The Department of Health and Human Services moved on Thursday to require that an individual's race, ethnicity, age and sex be submitted to the agency with novel coronavirus test results.

Why it matters: Some cities and states have reported the virus is killing black people at disproportionately high rates. There are gaps in the national picture of how many people of color are affected, since the data has not been a requirement for states to collect or disclose.

Coronavirus cases spike in Texas, Oregon and Arizona

Data: The COVID Tracking Project, state health departments; Map: Andrew Witherspoon, Sara Wise, Naema Ahmed/Axios

Texas, Arizona and Oregon saw significant spikes last week in new coronavirus infections, while cases also continued to climb in a handful of states where steady increases have become the norm.

Why it matters: Nationwide, new cases have plateaued over the past week. To get through this crisis and safely continue getting back out into the world, we need them to go down — a lot.

12 hours ago - Health

HHS requests data on race and ethnicity with coronavirus test results

A nurse writes a note as a team of doctors and nurses performs a procedure on a coronavirus patient in the Regional Medical Center on May 21 in San Jose, California. Photo: Justin Sullivan/Getty Images

The Department of Health and Human Services moved on Thursday to require that an individual's race, ethnicity, age and sex be submitted to the agency with novel coronavirus test results.

Why it matters: Some cities and states have reported the virus is killing black people at disproportionately high rates.

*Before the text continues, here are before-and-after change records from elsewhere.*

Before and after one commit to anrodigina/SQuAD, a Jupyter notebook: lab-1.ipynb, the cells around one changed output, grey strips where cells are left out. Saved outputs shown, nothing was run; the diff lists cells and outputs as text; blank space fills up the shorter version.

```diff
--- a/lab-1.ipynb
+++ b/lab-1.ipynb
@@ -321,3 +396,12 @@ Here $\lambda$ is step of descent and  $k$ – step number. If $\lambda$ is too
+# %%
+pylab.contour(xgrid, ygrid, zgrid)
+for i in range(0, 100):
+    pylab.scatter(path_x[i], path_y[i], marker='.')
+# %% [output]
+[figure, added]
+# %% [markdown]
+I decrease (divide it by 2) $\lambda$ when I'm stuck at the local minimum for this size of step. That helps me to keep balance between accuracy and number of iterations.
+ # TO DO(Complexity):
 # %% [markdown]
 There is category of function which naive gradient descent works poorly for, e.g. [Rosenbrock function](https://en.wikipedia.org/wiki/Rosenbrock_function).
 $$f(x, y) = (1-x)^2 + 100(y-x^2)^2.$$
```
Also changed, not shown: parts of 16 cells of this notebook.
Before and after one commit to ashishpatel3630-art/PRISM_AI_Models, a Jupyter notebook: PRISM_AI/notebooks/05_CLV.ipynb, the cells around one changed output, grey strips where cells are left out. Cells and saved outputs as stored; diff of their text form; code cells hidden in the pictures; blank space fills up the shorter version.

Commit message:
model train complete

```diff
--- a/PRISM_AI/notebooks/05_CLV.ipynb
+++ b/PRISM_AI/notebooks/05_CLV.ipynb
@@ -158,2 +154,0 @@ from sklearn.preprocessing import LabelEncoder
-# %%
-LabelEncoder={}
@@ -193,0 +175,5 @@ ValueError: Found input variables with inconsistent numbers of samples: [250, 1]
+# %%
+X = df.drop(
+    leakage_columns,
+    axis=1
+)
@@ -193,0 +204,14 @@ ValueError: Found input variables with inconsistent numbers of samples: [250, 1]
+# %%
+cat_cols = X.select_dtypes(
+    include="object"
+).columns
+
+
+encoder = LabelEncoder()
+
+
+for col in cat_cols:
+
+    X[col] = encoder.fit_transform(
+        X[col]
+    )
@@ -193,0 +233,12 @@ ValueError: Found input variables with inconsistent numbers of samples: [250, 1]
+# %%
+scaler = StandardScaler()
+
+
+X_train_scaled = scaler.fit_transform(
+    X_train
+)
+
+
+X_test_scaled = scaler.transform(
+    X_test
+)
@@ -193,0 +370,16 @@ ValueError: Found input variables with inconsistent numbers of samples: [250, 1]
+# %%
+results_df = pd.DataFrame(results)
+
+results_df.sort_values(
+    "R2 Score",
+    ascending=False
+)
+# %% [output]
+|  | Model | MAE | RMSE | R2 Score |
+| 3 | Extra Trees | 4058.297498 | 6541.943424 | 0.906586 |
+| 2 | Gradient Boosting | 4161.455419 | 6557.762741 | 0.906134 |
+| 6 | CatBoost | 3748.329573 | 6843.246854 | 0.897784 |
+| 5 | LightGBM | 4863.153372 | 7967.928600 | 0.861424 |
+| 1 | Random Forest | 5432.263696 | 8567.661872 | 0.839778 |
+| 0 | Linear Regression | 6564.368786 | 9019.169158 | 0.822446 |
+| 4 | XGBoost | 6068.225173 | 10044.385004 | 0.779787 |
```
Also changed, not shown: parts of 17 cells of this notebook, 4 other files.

There are gaps in the national picture of how many people of color are affected, since the data has not been a requirement for states to collect or disclose.